I can’t reblog her blog but her content is vitally important enough for survivors to read, so I am taking a chance and copying & pasting Amanda’s blog post here, in their entirety.
My name is Amanda and I am 9 years old. I’m one of hundreds of parts that make up the system of an extreme abuse survivor called A, who has Dissociative Identity Disorder.
A just had her 41st birthday; she’s highly skilled in her professional life and a wonderful mother and friend.
When trauma occurs that is beyond what a small child can tolerate without loosing their sanity, they sometimes find a way to split off that experience and to create other parts of themselves to hold the trauma so that they can continue to function in the world. This ability to dissociate traumatic experiences is a creative coping strategy which saves the child, and is formally known as DID. What is less talked about is the reality that groups who sexually abuse children know all about this natural ability of very small children and exploit it; using severe and unendurable torture to deliberately create dissociated identities to serve their own purposes. This is known as Trauma Based Mind Control, but I prefer to call it deliberately programmed DID.
Our system is made up a mixture of spontaneously created parts (like me) and parts that were deliberately created by our abusers.
We have survived extreme sexual abuse, ritualistic abuse, incest and child sexual exploitation.
We will continue to survive.
Posted on July 4, 2017
Today is 19 years since the one rape I know the date of.
I was 19.
It was brutal.
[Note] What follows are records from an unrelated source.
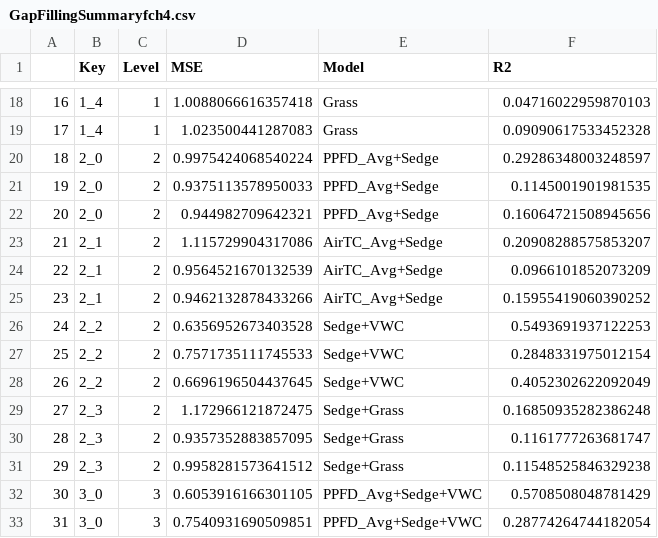
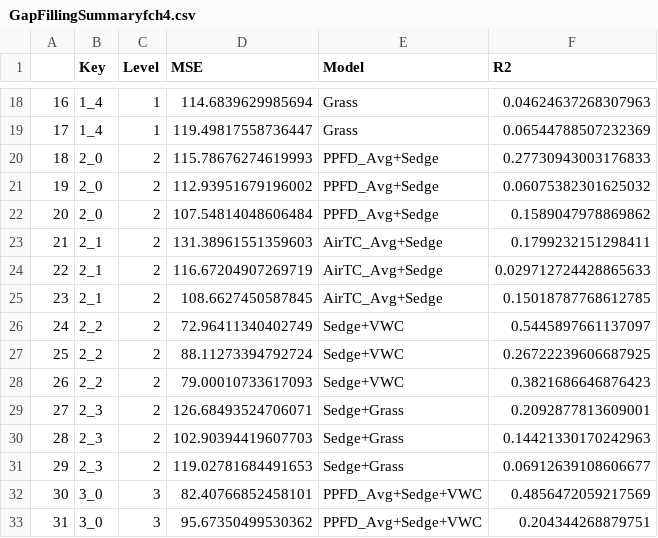
Before and after one commit to June-Skeeter/ML_GapFilling, a CSV file: GapFillingSummaryfch4.csv, drawn as a sheet; only a part is shown, gaps mark what is left out; the diff covers the shown part only.

```diff
--- a/GapFillingSummaryfch4.csv
+++ b/GapFillingSummaryfch4.csv
@@ -18,16 +18,16 @@
-16,1_4,1,1.0088066616357418,Grass,0.04716022959870103
-17,1_4,1,1.023500441287083,Grass,0.09090617533452328
-18,2_0,2,0.9975424068540224,PPFD_Avg+Sedge,0.29286348003248597
-19,2_0,2,0.9375113578950033,PPFD_Avg+Sedge,0.1145001901981535
-20,2_0,2,0.944982709642321,PPFD_Avg+Sedge,0.16064721508945656
-21,2_1,2,1.115729904317086,AirTC_Avg+Sedge,0.20908288575853207
-22,2_1,2,0.9564521670132539,AirTC_Avg+Sedge,0.0966101852073209
-23,2_1,2,0.9462132878433266,AirTC_Avg+Sedge,0.15955419060390252
-24,2_2,2,0.6356952673403528,Sedge+VWC,0.5493691937122253
-25,2_2,2,0.7571735111745533,Sedge+VWC,0.2848331975012154
-26,2_2,2,0.6696196504437645,Sedge+VWC,0.4052302622092049
-27,2_3,2,1.172966121872475,Sedge+Grass,0.16850935282386248
-28,2_3,2,0.9357352883857095,Sedge+Grass,0.1161777263681747
-29,2_3,2,0.9958281573641512,Sedge+Grass,0.11548525846329238
-30,3_0,3,0.6053916166301105,PPFD_Avg+Sedge+VWC,0.5708508048781429
-31,3_0,3,0.7540931690509851,PPFD_Avg+Sedge+VWC,0.28774264744182054
+16,1_4,1,114.6839629985694,Grass,0.04624637268307963
+17,1_4,1,119.49817558736447,Grass,0.06544788507232369
+18,2_0,2,115.78676274619993,PPFD_Avg+Sedge,0.27730943003176833
+19,2_0,2,112.93951679196002,PPFD_Avg+Sedge,0.06075382301625032
+20,2_0,2,107.54814048606484,PPFD_Avg+Sedge,0.1589047978869862
+21,2_1,2,131.38961551359603,AirTC_Avg+Sedge,0.1799232151298411
+22,2_1,2,116.67204907269719,AirTC_Avg+Sedge,0.029712724428865633
+23,2_1,2,108.6627450587845,AirTC_Avg+Sedge,0.15018787768612785
+24,2_2,2,72.96411340402749,Sedge+VWC,0.5445897661137097
+25,2_2,2,88.11273394792724,Sedge+VWC,0.26722239606687925
+26,2_2,2,79.00010733617093,Sedge+VWC,0.3821686646876423
+27,2_3,2,126.68493524706071,Sedge+Grass,0.2092877813609001
+28,2_3,2,102.90394419607703,Sedge+Grass,0.14421330170242963
+29,2_3,2,119.02781684491653,Sedge+Grass,0.06912639108606677
+30,3_0,3,82.40766852458101,PPFD_Avg+Sedge+VWC,0.4856472059217569
+31,3_0,3,95.67350499530362,PPFD_Avg+Sedge+VWC,0.204344268879751
```
Also changed, not shown: 82 edited cells elsewhere in this file, GapFillingSummaryfco2.csv, 4 other files.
I will never forget the pain of my vagina being torn and ripped, of his weight on top me, of his hands around my throat, of struggling for breath, of being terrified for my life.
And I will never forget the moment of realisation….. That this had happened before. This was rape. And it was familiar to me. I knew this feeling.
I will not forget crawling under the tables in the barn to hide, not daring to sleep, until the sun came up.
Then getting up and going to work, with scratches and bruises on my body and blood stains in my underwear.
Vomiting in the bathroom before I started my shift.
And all of that was bad but what came next was worse.
I will not forget how desperately alone and isolated I felt. Or how once they all knew, they treated me as a problem to be dealt with, a frustrating inconvenience.
I will not forget coming home to silence and emptiness and the bright, harsh glare of the endless mid summer sun.
I will not forget the hug I did not get from my mother, or my father, or my sister. The compassion I was not shown by my friends.
The assumption that I would not want to talk about it, that I would be ok.
I will not forget feeling so incredibly alone and hopeless that I tried to take my own life.
I will not forget.
Everyone else has.
I will not.
I’ve taken this job buttering toast and setting out tea
for old ladies with blue tinged hair and hand-knitted cardigans,
as they rest between groceries and the shuffle home.
These half-baked afternoons in my blue striped apron
I can still feel my face forced flat
into the rainproof canvas and the heat of the tall grass which wept beneath me.
They call me “dear”, but they don’t know.
And I smile as sweetly as the strawberry jam I am loading onto these scones
and sweep up the crumbs from around their feet.
I wanted to sweep myself away
but I just carried on toasting teacakes
and scrubbing dishes with my burnt and bleeding hands.